# Gemfile
gem 'webpacker', '~> 4.0'
gem 'bootstrap', '~> 4.3.1'
gem 'jquery-rails'
gem 'trix-rails', require: 'trix'

# /app/assets/stylesheets/application.scss
@import 'bootstrap';
@import 'trix';
@import './_custom.scss' // this is my customise css

# from console
# $ yarn add bootstrap jquery popper.js trix
# then check package.json to verifiy the same

# /app/javascript/application.js
require("bootstrap/dist/js/bootstrap")
require("trix")
require("jquery")

# config/webpacker.yml
# Uncomment resolved_paths: ['app/assets']

# under config/webpack/environment.js
# replace everything with the content below:
const { environment } = require('@rails/webpacker')
const webpack = require('webpack')

environment.plugins.append(
  'Provide',
  new webpack.ProvidePlugin({
    $: 'jquery',
    jQuery: 'jquery',
    Popper: ['popper.js', 'default']
  })
)
module.exports = environment

# Inside app/views/layouts/application.haml (or ERB whichever)
= stylesheet_link_tag 'application', media: 'all', 'data-turbolinks-track': 'reload'
= javascript_pack_tag 'application', 'data-turbolinks-track': 'reload'


With above settings in place you can use bootstrap CSS, bootstrap features like Modal, autocomplete, jQuery (defined in /app/javascript)

The only disadvantage I can see in this approach is – repetitive code. I am using bootstrap, trix and jQuery for Asset Pipeline (via Gemfile) as well as for Webpacker (via yarn)


I am all ears to know, if there a way to deal with this situation

Now what if, we have to add react to it? I will soon publish a second part of this article covering this case.


Happy Coding!

Requests that take more than 60s to complete fails – ElasticBeanstalk

This short post specifically targets:
– RoR as web development environment – Can be ignored as this is closely related to nginx configuration settings
Nginx as web server


While working with ElasticBeanstalk environments, one of my requirement was to send a heavy job to Worker App that takes > 1 min (60 seconds) to complete and I had no configuration in place. The way beanstalk-app was handling that job was disappointing. That job never finishes within a minute and another job (duplicate) gets triggered by the app and this goes on till it reaches the max retry count.

I tried googling the solution and found that we have to increase the timeout for the web server which is handling the request. In my case it was `nginx`.

So I decided to write a config file under `.ebextensions/02_nginx_proxy.config` — I am not going into the details of `ebextensions` here as this is out of scope of this article.

Here’s how my config file looks like:

Here if you focus on lines:
`proxy_send_timeout 600;`
`proxy_read_timeout 1h;`
`send_timeout 600;`

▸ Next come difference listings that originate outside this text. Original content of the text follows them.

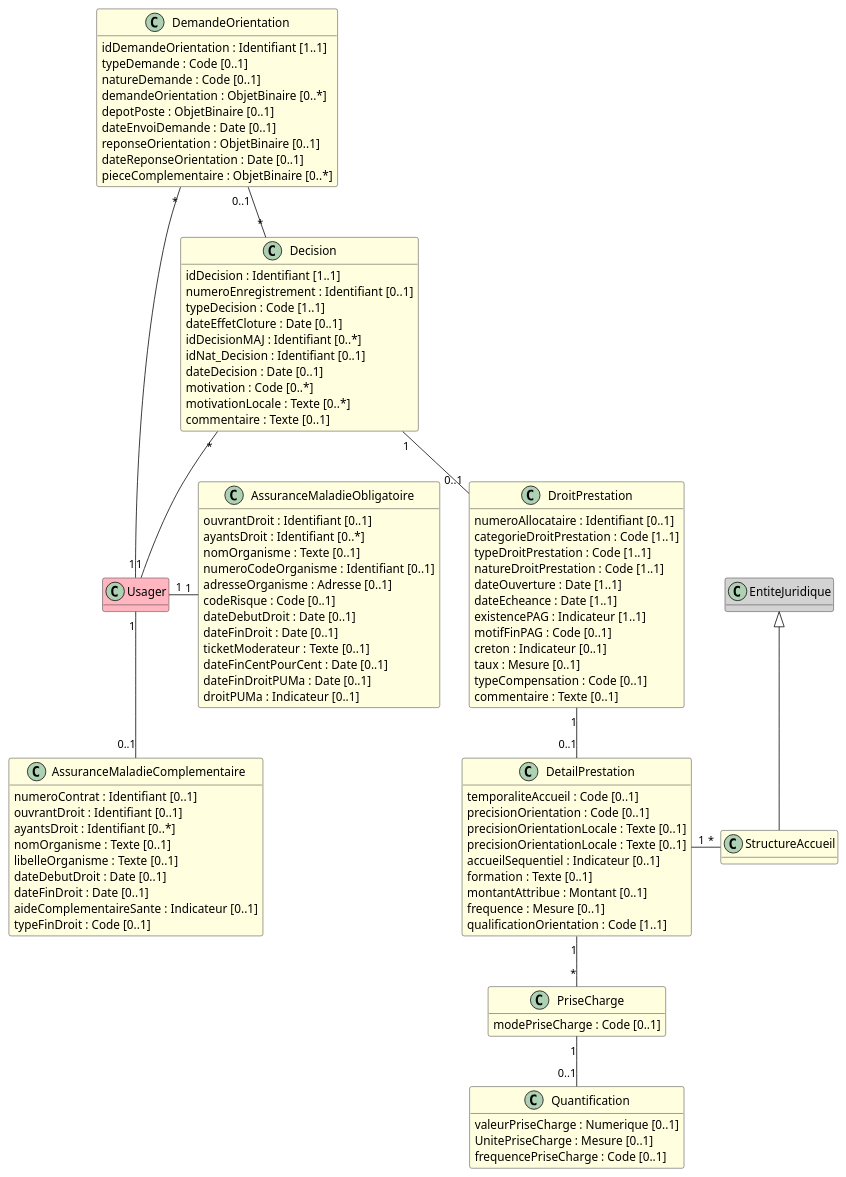
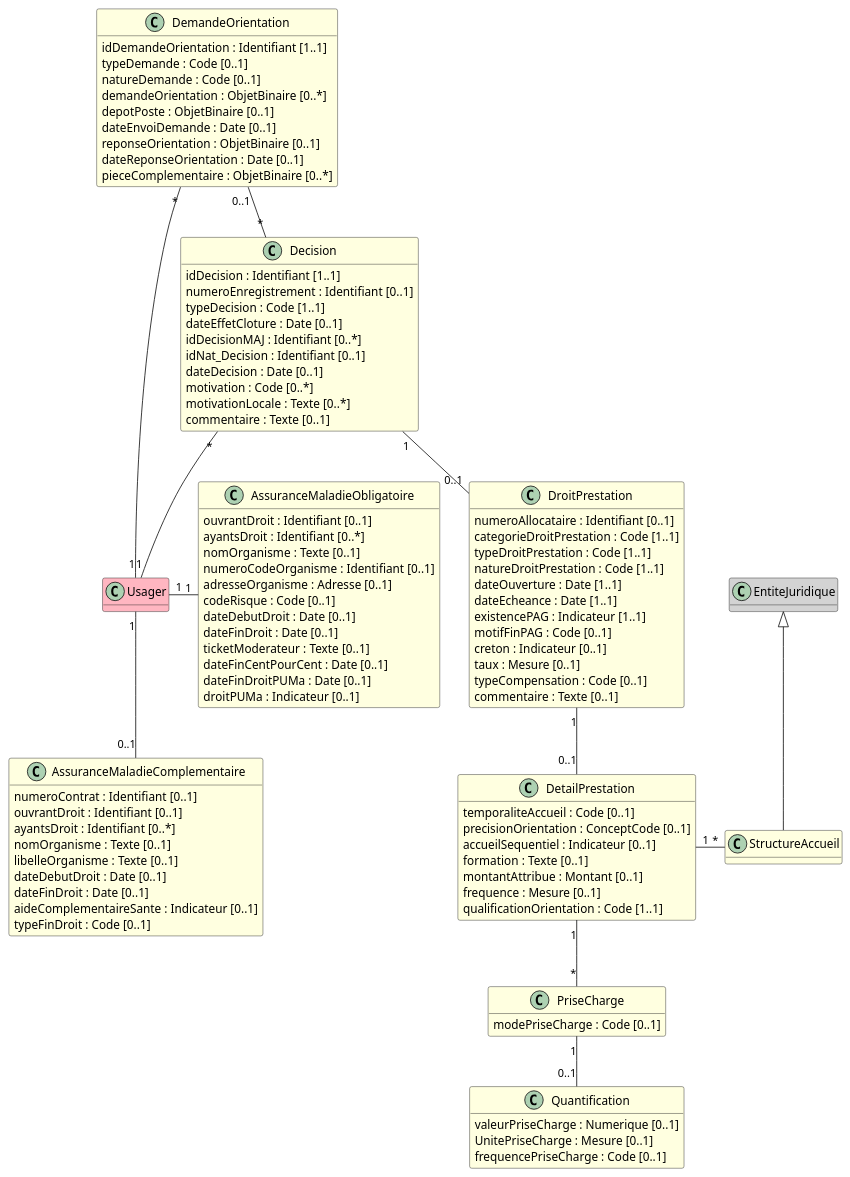
Before and after one commit to ansforge/IG-fhir-medicosocial-transfert-donnees-dui: the diagram in input/images-source/bloc_droits_sociaux_sante.plantuml, drawn with PlantUML. The commit also changed 1 other file, not shown here.

```diff
--- a/input/images-source/bloc_droits_sociaux_sante.plantuml
+++ b/input/images-source/bloc_droits_sociaux_sante.plantuml
@@ -1,115 +1,113 @@
 @startuml
 
 hide empty methods
 
 class Usager #LightPink
 
 class EntiteJuridique #LightGray
 class StructureAccueil #LightYellow
 
 class AssuranceMaladieComplementaire #LightYellow {
     numeroContrat : Identifiant [0..1]
     ouvrantDroit : Identifiant [0..1]
     ayantsDroit : Identifiant [0..*]
     nomOrganisme : Texte [0..1]
     libelleOrganisme : Texte [0..1]
     dateDebutDroit : Date [0..1]
     dateFinDroit : Date [0..1]
     aideComplementaireSante : Indicateur [0..1]
     typeFinDroit : Code [0..1]
 
 }
 
 class AssuranceMaladieObligatoire #LightYellow {
     ouvrantDroit : Identifiant [0..1]
     ayantsDroit : Identifiant [0..*]
     nomOrganisme : Texte [0..1]
     numeroCodeOrganisme : Identifiant [0..1]
     adresseOrganisme : Adresse [0..1]
     codeRisque : Code [0..1]
     dateDebutDroit : Date [0..1]
     dateFinDroit : Date [0..1]
     ticketModerateur : Texte [0..1]
     dateFinCentPourCent : Date [0..1]
     dateFinDroitPUMa : Date [0..1]
     droitPUMa : Indicateur [0..1]
 }
 
 class DemandeOrientation #LightYellow {
     idDemandeOrientation : Identifiant [1..1]
     typeDemande : Code [0..1] 
     natureDemande : Code [0..1] 
     demandeOrientation : ObjetBinaire [0..*]
     depotPoste : ObjetBinaire [0..1]
     dateEnvoiDemande : Date [0..1]
     reponseOrientation : ObjetBinaire [0..1]
     dateReponseOrientation : Date [0..1]
     pieceComplementaire : ObjetBinaire [0..*]
 }
 
 class Decision #LightYellow {
     idDecision : Identifiant [1..1]
     numeroEnregistrement : Identifiant [0..1]
     typeDecision : Code [1..1]
     dateEffetCloture : Date [0..1]
     idDecisionMAJ : Identifiant [0..*]
     idNat_Decision : Identifiant [0..1]
     dateDecision : Date [0..1]
     motivation : Code [0..*]
     motivationLocale : Texte [0..*]
     commentaire : Texte [0..1]
 }
 
 class DroitPrestation #LightYellow {
     numeroAllocataire : Identifiant [0..1]
     categorieDroitPrestation : Code [1..1]
     typeDroitPrestation : Code [1..1]
     natureDroitPrestation : Code [1..1]
     dateOuverture : Date [1..1]
     dateEcheance : Date [1..1]
     existencePAG : Indicateur [1..1]
     motifFinPAG : Code [0..1]
     creton : Indicateur [0..1]
     taux : Mesure [0..1] 
     typeCompensation : Code [0..1]
     commentaire : Texte [0..1]
 }
 
 class DetailPrestation #LightYellow {
     temporaliteAccueil : Code [0..1]
-    precisionOrientation : Code [0..1]
-    precisionOrientationLocale : Texte [0..1]
-    precisionOrientationLocale : Texte [0..1]
+    precisionOrientation : ConceptCode [0..1]
     accueilSequentiel : Indicateur [0..1]
     formation : Texte [0..1]
     montantAttribue : Montant [0..1]
     frequence : Mesure [0..1]
     qualificationOrientation : Code [1..1]
 }
 
 class PriseCharge #LightYellow {
     modePriseCharge : Code [0..1]
 }
 
 class Quantification #LightYellow {
     valeurPriseCharge : Numerique [0..1]
     UnitePriseCharge : Mesure [0..1]
     frequencePriseCharge : Code [0..1]
 }
 
 Decision "*" -- "1" Usager
 DemandeOrientation "*" - "1" Usager
 
 DemandeOrientation "0..1" -- "*" Decision
 
 Decision "1" -- "0..1" DroitPrestation
 
 DroitPrestation "1" -- "0..1" DetailPrestation
 EntiteJuridique <|-- StructureAccueil
 DetailPrestation "1" - "*" StructureAccueil
 DetailPrestation "1" -- "*" PriseCharge
 PriseCharge "1" -- "0..1" Quantification
 
 Usager "1" -- "0..1"  AssuranceMaladieComplementaire
 Usager "1" - "1" AssuranceMaladieObligatoire
 @enduml
```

This will prevent sending multiple requests of same job type until the current one finishes in 1h.

If you need any inputs on what other lines are all about/doing, then leave your comment.

Happy Coding!

 

Configure Delayed Job with Elastic Beanstalk

Recently, I got a chance to work with Elastic Beanstalk and trust me, it is not as friendly as Heroku and it took me a little while to get used to with Beanstalk deployments.

I am using delayed_job in my project and the requirement was very simple, i.e. to automate background jobs. On heroku we simply add a worker dyno and jobs start working immediately. But, same is not the case with Beanstalk. I came across with various article where people suggested to add a shell script inside `.ebextensions` but I did not find this a full proof solution. Then my colleague suggested me to try `active_elastic_job` @ https://github.com/tawan/active-elastic-job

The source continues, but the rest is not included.